“We’re talking about half-a-trillion dollars and 43 million Americans. How does that fit under the normal understanding of modify?” asked Chief Justice John Roberts.
The Biden Administration has asserted that it relied on a 2003 law, the HEROES Act, that allows the Education Secretary to grant relief in times of national emergency—such as the Covid-19 pandemic.
But Justice Brett Kavanaugh on Tuesday retorted, “Some of the biggest mistakes in the Court’s history were deferring to assertions of executive emergency power. Some of the finest moments in the Court’s history were pushing back against presidential assertions of emergency power.”
He appeared to agree with those challenging the student debt forgiveness plan, including six Republican-led states, who call the policy an abuse of executive authority that seeks “breathtaking and transformative power” by relying on “a tenuous and pretextual connection to a national emergency.”
Justice Amy Coney Barrett was the only conservative who joined the Court’s three liberals in questioning whether a group of Republican-led states had legal standing to challenge the White House’s plan to forgive up to $20,000 in student loan debt for borrowers who make less than $400,000 per year.
Liberal Justice Sonia Sotomayor noted a lack of legal challenges when both the Biden and Trump Administrations used HEROES Act authority to pause student debt payments amid Covid.
“It’s not the amount of money,” she said, pushing back on Justice Roberts, “the question is, what’s Congress’ intent?”
Despite doubts from the conservatives about student loan relief’s merit, the case is likely to turn on whether the states had legal standing to sue.
The Court also heard a second challenge to student debt relief. In Department of Education v Brown, two individual challengers who did not qualify for the full $20,000 in relief also asserted that the Biden Administration overstepped its authority.
In those arguments, the conservative Justices focused on the fairness of the program to those who did not qualify, and whether student debt relief was a necessity.
“Why is it fair? If it was—if you didn’t have to do it? Why is it in the answer to say that it was warranted? Maybe it was warranted, but why was it done? I guess you don’t want to answer the question,” said conservative Justice Samuel Alito.

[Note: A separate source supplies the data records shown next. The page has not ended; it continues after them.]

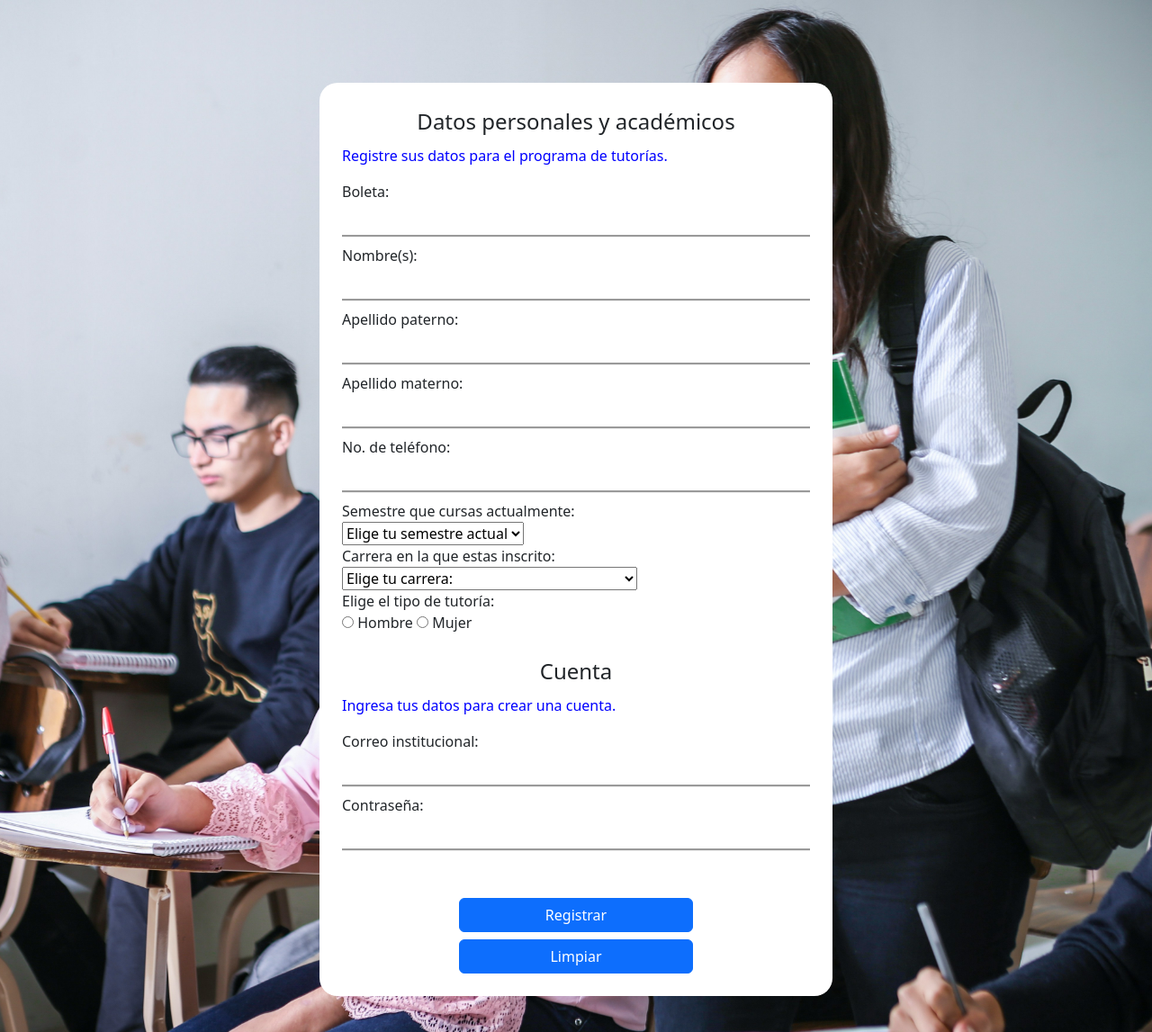
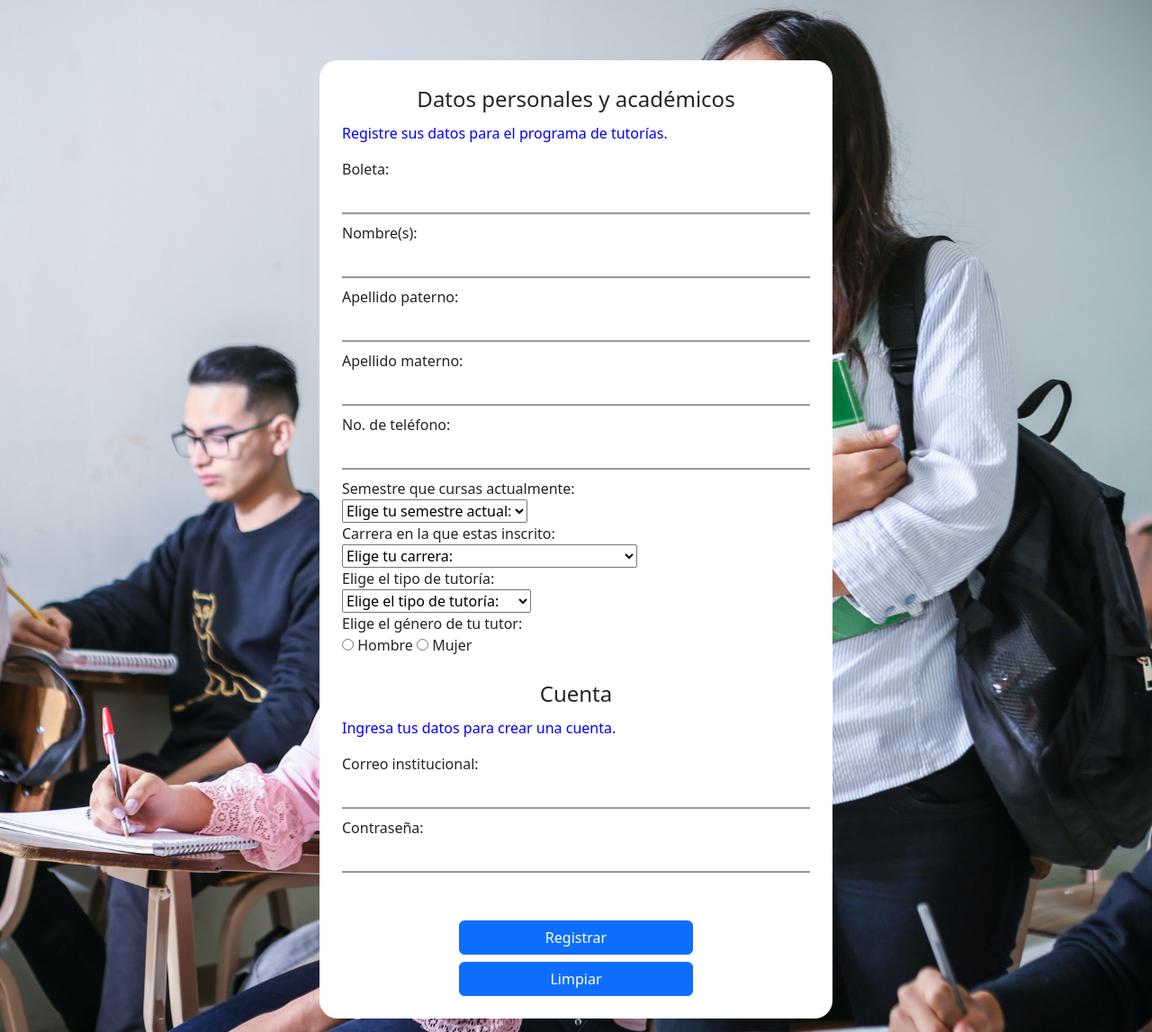
Before and after one commit to benjir03/eq9_TDAW_242, a PHP site: page /views/formularioRegistro.php in a window 1280 px wide. Shown: the part 86-1233 px from the top of the page at 90% size. Run offline with PHP 8.4, Linux system fonts and the light colour scheme.

Commit message:
Registro de datos

```diff
--- a/proyectoFinal/views/formularioRegistro.php
+++ b/proyectoFinal/views/formularioRegistro.php
@@ -39,7 +39,7 @@
         <main>
             <div class="fondoRegistro container-fluid d-flex justify-content-center align-items-center row-full-height">
                 <div class="contenedorFormRegistro">
-                    <form action="" method="POST" name="registro" id="reg">
+                    <form action="../php/registro.php" method="POST" name="registro" id="reg">
                         <fieldset>
                             <legend>Datos personales y académicos</legend>
                             <p>Registre sus datos para el programa de tutorías.</p>
@@ -67,7 +67,7 @@
                             <label for="semestre">Semestre que cursas actualmente:</label>
                             <br>
                             <select name="semestre" id="sem">
-                                <option value="0">Elige tu semestre actual</option>
+                                <option value="0" disabled selected>Elige tu semestre actual:</option>
                                 <option value="1">Primero</option>
                                 <option value="2">Segundo</option>
                                 <option value="3">Tercero</option>
@@ -83,13 +83,24 @@
                             <label for="carrera">Carrera en la que estas inscrito:</label>
                             <br>
                             <select id="carrera" name="carrera" required>
-                                <option value="0">Elige tu carrera:</option>
+                                <option value="zzz" disabled selected>Elige tu carrera:</option>
                                 <option value="ISC">Ingeniería en Sistemas Computacionales</option>
                                 <option value="IIA">Ingeniería en Inteligencia Artificial</option>
                                 <option value="LCD">Licenciatura en Ciencia de Datos</option>
                             </select>
                             <br>
                             <label for="tipoTutoria">Elige el tipo de tutoría:</label>
+                            <br>
+                            <select id="tipoTutoria" name="tipoTutoria" required>
+                                <option value="zzz" disabled selected>Elige el tipo de tutoría:</option>
+                                <option value="IND">Tutoría individual</option>
+                                <option value="GRU">Tutoría grupal</option>
+                                <option value="REC">Tutoría de recuperación</option>
+                                <option value="REG">Tutoría de regularización</option>
+                                <option value="PAR">Tutoría entre pares</option>
+                            </select>
+                            <br>
+                            <label for="genTutor">Elige el género de tu tutor:</label>
                             <br>
                             <input type="radio" name="genTutor" id="hombre" value="H"> Hombre
                             <input type="radio" name="genTutor" id="mujer" value="M"> Mujer
--- /dev/null
+++ b/proyectoFinal/views/registroCorrecto.php
@@ -0,0 +1,3 @@
+<?php
+    echo "Registro correcto."
+?>
```
Also changed, not shown: proyectoFinal/php/registro.php (added, +20 -0 lines).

It’s unclear exactly when the Supreme Court will issue its decision, but typically rulings are released by the end of the current term—late June or early July.